Difference listings
----

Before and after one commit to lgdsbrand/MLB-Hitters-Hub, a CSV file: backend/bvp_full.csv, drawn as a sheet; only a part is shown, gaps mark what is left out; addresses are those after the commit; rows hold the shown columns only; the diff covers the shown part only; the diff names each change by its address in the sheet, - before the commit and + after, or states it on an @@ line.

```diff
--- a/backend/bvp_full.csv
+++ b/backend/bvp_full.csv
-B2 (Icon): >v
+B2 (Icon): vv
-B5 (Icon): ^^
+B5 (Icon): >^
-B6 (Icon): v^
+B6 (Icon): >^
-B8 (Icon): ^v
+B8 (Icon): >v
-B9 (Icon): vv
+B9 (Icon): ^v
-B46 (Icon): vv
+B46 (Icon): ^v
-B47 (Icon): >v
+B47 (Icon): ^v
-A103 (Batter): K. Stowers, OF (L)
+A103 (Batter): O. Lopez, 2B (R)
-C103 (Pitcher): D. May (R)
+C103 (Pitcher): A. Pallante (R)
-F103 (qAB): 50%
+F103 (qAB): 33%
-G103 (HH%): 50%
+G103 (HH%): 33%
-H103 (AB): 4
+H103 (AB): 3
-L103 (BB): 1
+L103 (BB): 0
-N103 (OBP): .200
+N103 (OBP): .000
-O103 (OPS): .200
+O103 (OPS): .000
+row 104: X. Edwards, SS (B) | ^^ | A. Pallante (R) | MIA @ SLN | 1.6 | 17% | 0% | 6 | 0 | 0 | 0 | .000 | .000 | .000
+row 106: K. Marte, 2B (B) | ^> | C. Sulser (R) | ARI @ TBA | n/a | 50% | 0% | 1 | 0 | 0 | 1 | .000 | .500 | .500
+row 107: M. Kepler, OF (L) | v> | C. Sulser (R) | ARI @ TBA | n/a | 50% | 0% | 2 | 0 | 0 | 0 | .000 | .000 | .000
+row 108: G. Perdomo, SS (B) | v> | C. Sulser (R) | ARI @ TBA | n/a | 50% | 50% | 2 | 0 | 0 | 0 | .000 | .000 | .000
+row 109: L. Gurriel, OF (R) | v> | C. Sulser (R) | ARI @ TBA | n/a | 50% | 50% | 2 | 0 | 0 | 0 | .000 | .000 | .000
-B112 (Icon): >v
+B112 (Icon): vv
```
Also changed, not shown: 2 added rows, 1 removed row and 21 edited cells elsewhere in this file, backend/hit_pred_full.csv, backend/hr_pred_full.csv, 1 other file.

----

* **Work order**
Extract each record, keeping it identical to the original.

* **Answer space**
Before and after one commit to lgdsbrand/MLB-Hitters-Hub, a CSV file: backend/bvp_full.csv, drawn as a sheet; only a part is shown, gaps mark what is left out; addresses are those after the commit; rows hold the shown columns only; the diff covers the shown part only; the diff names each change by its address in the sheet, - before the commit and + after, or states it on an @@ line.

```diff
--- a/backend/bvp_full.csv
+++ b/backend/bvp_full.csv
-B2 (Icon): >v
+B2 (Icon): vv
-B5 (Icon): ^^
+B5 (Icon): >^
-B6 (Icon): v^
+B6 (Icon): >^
-B8 (Icon): ^v
+B8 (Icon): >v
-B9 (Icon): vv
+B9 (Icon): ^v
-B46 (Icon): vv
+B46 (Icon): ^v
-B47 (Icon): >v
+B47 (Icon): ^v
-A103 (Batter): K. Stowers, OF (L)
+A103 (Batter): O. Lopez, 2B (R)
-C103 (Pitcher): D. May (R)
+C103 (Pitcher): A. Pallante (R)
-F103 (qAB): 50%
+F103 (qAB): 33%
-G103 (HH%): 50%
+G103 (HH%): 33%
-H103 (AB): 4
+H103 (AB): 3
-L103 (BB): 1
+L103 (BB): 0
-N103 (OBP): .200
+N103 (OBP): .000
-O103 (OPS): .200
+O103 (OPS): .000
+row 104: X. Edwards, SS (B) | ^^ | A. Pallante (R) | MIA @ SLN | 1.6 | 17% | 0% | 6 | 0 | 0 | 0 | .000 | .000 | .000
+row 106: K. Marte, 2B (B) | ^> | C. Sulser (R) | ARI @ TBA | n/a | 50% | 0% | 1 | 0 | 0 | 1 | .000 | .500 | .500
+row 107: M. Kepler, OF (L) | v> | C. Sulser (R) | ARI @ TBA | n/a | 50% | 0% | 2 | 0 | 0 | 0 | .000 | .000 | .000
+row 108: G. Perdomo, SS (B) | v> | C. Sulser (R) | ARI @ TBA | n/a | 50% | 50% | 2 | 0 | 0 | 0 | .000 | .000 | .000
+row 109: L. Gurriel, OF (R) | v> | C. Sulser (R) | ARI @ TBA | n/a | 50% | 50% | 2 | 0 | 0 | 0 | .000 | .000 | .000
-B112 (Icon): >v
+B112 (Icon): vv
```
Also changed, not shown: 2 added rows, 1 removed row and 21 edited cells elsewhere in this file, backend/hit_pred_full.csv, backend/hr_pred_full.csv, 1 other file.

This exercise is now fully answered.